* Assigned task: Every entry is to be returned as it stands, apart from the pictures.

* Data records:

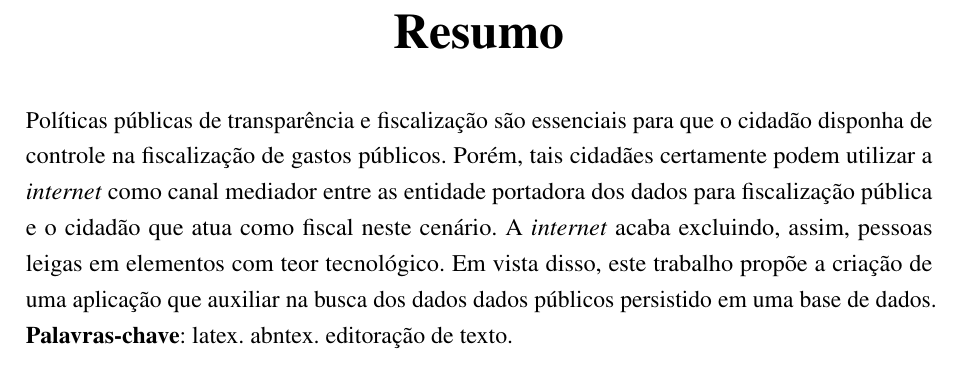
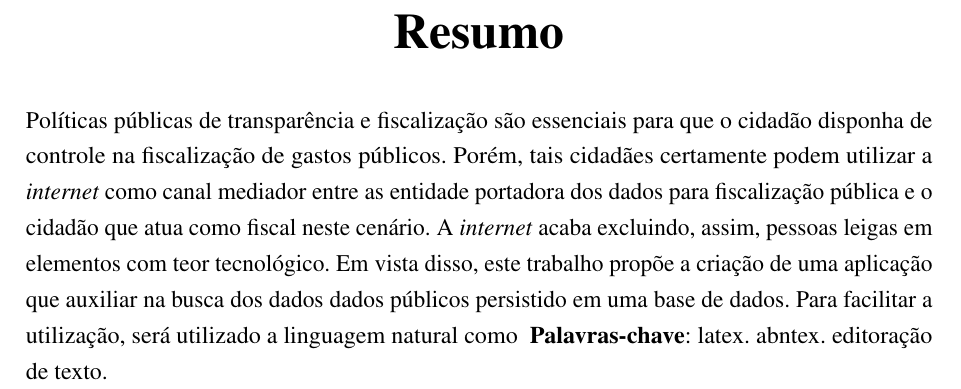
Before and after one commit to nitaicharan/TCC, a LaTeX thesis (Modelo AbnTex2/TCC.tex, which reads Modelo AbnTex2/pretextuais/resumos/rs1.tex): part of page 8 of 28, cut so that both start at the same text. Compiled offline with pdfLaTeX.

Commit message:
Update domingo 02 junho 2019, 22:55:18

```diff
--- a/Modelo AbnTex2/pretextuais/resumos/rs1.tex
+++ b/Modelo AbnTex2/pretextuais/resumos/rs1.tex
@@ -1,2 +1,2 @@
 Políticas públicas de transparência e fiscalização são essenciais para que o cidadão disponha de controle na fiscalização de gastos públicos. Porém, tais cidadães certamente podem utilizar a \textit{internet} como canal mediador entre as entidade portadora dos dados para fiscalização pública e o cidadão que atua como fiscal neste cenário. A \textit{internet} acaba excluindo, assim, pessoas leigas em elementos com teor tecnológico.
-Em vista disso, este trabalho propõe a criação de uma aplicação que auxiliar na busca dos dados dados públicos persistido em uma base de dados.
+Em vista disso, este trabalho propõe a criação de uma aplicação que auxiliar na busca dos dados dados públicos persistido em uma base de dados. Para facilitar a utilização, será utilizado a linguagem natural como
```
Also changed, not shown: Modelo AbnTex2/TCC.pdf, Modelo AbnTex2/imagens/diagact.eps, Modelo AbnTex2/imagens/pretty.eps, 5 other files.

* Response area:
Before and after one commit to nitaicharan/TCC, a LaTeX thesis (Modelo AbnTex2/TCC.tex, which reads Modelo AbnTex2/pretextuais/resumos/rs1.tex): part of page 8 of 28, cut so that both start at the same text. Compiled offline with pdfLaTeX.

Commit message:
Update domingo 02 junho 2019, 22:55:18

```diff
--- a/Modelo AbnTex2/pretextuais/resumos/rs1.tex
+++ b/Modelo AbnTex2/pretextuais/resumos/rs1.tex
@@ -1,2 +1,2 @@
 Políticas públicas de transparência e fiscalização são essenciais para que o cidadão disponha de controle na fiscalização de gastos públicos. Porém, tais cidadães certamente podem utilizar a \textit{internet} como canal mediador entre as entidade portadora dos dados para fiscalização pública e o cidadão que atua como fiscal neste cenário. A \textit{internet} acaba excluindo, assim, pessoas leigas em elementos com teor tecnológico.
-Em vista disso, este trabalho propõe a criação de uma aplicação que auxiliar na busca dos dados dados públicos persistido em uma base de dados.
+Em vista disso, este trabalho propõe a criação de uma aplicação que auxiliar na busca dos dados dados públicos persistido em uma base de dados. Para facilitar a utilização, será utilizado a linguagem natural como
```
Also changed, not shown: Modelo AbnTex2/TCC.pdf, Modelo AbnTex2/imagens/diagact.eps, Modelo AbnTex2/imagens/pretty.eps, 5 other files.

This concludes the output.